Oberlin College, where my wife and I graduated with our undergraduate degrees, has the fourth most politically liberal student body of 496 schools ranked at the website MyPlan.com based on an opportunistist non-random survey sample of 11,339 graduates of the schools in question (after Evergreen State, University of California Santa Cruz, and Bard). The college from which my brother and his wife graduated was ranked 7th most liberal. My sister-in-law's alma mater was ranked 13th. My father's alma mater was ranked 253rd most liberal out of 496. Hope College, from which my wife received some credits towards her degree, was 477th out of 496. Miami University, of Oxford, Ohio, where I grew up and took some classes was 442nd out of 496 in liberal political identity of students. CU-Boulder ranked 47th.
For what it is worth, I was reviled in some quarters while I was in college as a conservative, although of course, the political identity is relative and I was really only moderately liberal by campus standards even then. Out of about 3,000 students when I was there, Oberlin has about 600 people who were members of the campus socialists, about 40 Trotskyists, and about 8 members of the Republican club.

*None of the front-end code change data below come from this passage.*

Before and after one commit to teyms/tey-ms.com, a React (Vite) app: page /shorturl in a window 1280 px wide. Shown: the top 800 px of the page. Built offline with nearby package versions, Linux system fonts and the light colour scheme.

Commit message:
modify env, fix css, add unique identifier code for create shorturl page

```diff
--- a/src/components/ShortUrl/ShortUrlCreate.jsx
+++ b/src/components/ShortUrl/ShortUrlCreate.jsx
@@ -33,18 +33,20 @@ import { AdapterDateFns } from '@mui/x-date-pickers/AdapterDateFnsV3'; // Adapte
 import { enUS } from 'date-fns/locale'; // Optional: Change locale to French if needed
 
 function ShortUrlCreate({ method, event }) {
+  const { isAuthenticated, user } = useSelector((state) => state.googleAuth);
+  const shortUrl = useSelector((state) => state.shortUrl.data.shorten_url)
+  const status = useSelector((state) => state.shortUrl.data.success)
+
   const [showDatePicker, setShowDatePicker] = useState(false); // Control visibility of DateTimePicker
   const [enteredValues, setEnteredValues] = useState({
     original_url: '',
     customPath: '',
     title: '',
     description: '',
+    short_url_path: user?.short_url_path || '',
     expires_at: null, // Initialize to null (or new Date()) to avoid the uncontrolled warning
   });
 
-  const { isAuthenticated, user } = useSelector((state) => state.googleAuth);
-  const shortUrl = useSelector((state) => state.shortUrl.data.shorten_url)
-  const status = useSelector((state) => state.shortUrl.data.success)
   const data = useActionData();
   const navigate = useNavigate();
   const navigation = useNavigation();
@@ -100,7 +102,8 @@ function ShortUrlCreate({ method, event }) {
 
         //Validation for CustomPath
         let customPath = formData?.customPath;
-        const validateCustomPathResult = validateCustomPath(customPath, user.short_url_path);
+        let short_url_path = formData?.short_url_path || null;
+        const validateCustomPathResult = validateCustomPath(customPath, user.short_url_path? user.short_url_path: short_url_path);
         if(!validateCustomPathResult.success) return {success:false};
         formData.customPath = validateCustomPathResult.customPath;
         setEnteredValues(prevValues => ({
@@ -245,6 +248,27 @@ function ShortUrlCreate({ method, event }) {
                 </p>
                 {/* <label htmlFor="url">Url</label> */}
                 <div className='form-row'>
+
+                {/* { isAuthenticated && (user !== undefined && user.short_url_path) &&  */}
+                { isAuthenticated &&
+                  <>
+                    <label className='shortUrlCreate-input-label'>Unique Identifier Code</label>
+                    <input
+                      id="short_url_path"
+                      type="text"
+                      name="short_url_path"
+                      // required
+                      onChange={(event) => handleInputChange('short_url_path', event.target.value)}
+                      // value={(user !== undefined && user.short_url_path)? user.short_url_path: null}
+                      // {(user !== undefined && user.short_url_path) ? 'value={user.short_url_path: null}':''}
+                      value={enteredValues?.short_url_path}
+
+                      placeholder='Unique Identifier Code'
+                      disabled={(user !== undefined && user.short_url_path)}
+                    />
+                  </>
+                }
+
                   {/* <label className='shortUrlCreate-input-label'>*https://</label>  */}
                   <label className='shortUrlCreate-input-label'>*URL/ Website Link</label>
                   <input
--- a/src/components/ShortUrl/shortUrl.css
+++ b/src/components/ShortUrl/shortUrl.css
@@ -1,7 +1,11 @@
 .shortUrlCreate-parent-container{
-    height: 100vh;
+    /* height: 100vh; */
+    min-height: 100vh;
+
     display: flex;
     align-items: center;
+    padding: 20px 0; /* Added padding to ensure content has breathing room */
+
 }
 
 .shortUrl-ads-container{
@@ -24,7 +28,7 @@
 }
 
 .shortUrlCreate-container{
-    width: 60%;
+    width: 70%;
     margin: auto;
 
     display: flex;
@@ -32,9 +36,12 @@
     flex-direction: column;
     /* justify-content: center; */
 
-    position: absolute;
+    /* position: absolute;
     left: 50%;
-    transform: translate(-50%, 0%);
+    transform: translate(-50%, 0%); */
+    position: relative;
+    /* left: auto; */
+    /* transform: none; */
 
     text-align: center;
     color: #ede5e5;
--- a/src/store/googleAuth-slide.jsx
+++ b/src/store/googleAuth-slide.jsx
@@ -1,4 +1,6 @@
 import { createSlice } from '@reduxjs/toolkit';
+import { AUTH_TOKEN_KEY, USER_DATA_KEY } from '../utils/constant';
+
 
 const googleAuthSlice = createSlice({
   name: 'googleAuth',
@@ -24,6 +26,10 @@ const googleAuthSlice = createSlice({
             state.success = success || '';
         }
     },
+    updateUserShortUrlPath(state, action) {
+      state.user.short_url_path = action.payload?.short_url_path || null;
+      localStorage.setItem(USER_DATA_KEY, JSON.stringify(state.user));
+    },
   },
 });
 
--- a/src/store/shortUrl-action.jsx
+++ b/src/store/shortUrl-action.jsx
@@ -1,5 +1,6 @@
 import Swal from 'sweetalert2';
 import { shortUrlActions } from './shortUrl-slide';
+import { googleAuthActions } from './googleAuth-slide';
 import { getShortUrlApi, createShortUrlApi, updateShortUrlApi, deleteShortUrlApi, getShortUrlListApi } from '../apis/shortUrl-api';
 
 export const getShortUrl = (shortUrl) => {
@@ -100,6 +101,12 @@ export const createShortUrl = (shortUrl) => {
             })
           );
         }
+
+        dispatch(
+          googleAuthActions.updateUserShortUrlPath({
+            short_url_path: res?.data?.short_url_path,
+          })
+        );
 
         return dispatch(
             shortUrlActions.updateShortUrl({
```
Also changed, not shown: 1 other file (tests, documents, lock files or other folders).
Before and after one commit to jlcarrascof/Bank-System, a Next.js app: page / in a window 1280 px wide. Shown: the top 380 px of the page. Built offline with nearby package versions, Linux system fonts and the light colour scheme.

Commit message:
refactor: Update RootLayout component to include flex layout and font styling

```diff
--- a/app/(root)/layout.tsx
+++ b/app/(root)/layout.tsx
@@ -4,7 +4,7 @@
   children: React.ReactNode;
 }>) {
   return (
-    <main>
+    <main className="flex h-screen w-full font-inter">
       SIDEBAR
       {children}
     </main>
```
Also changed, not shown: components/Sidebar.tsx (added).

Oberlin has been on the frontier of progressive politics since its inception in the 1830s, at which point it was the first co-educational and the first interracial college in the country.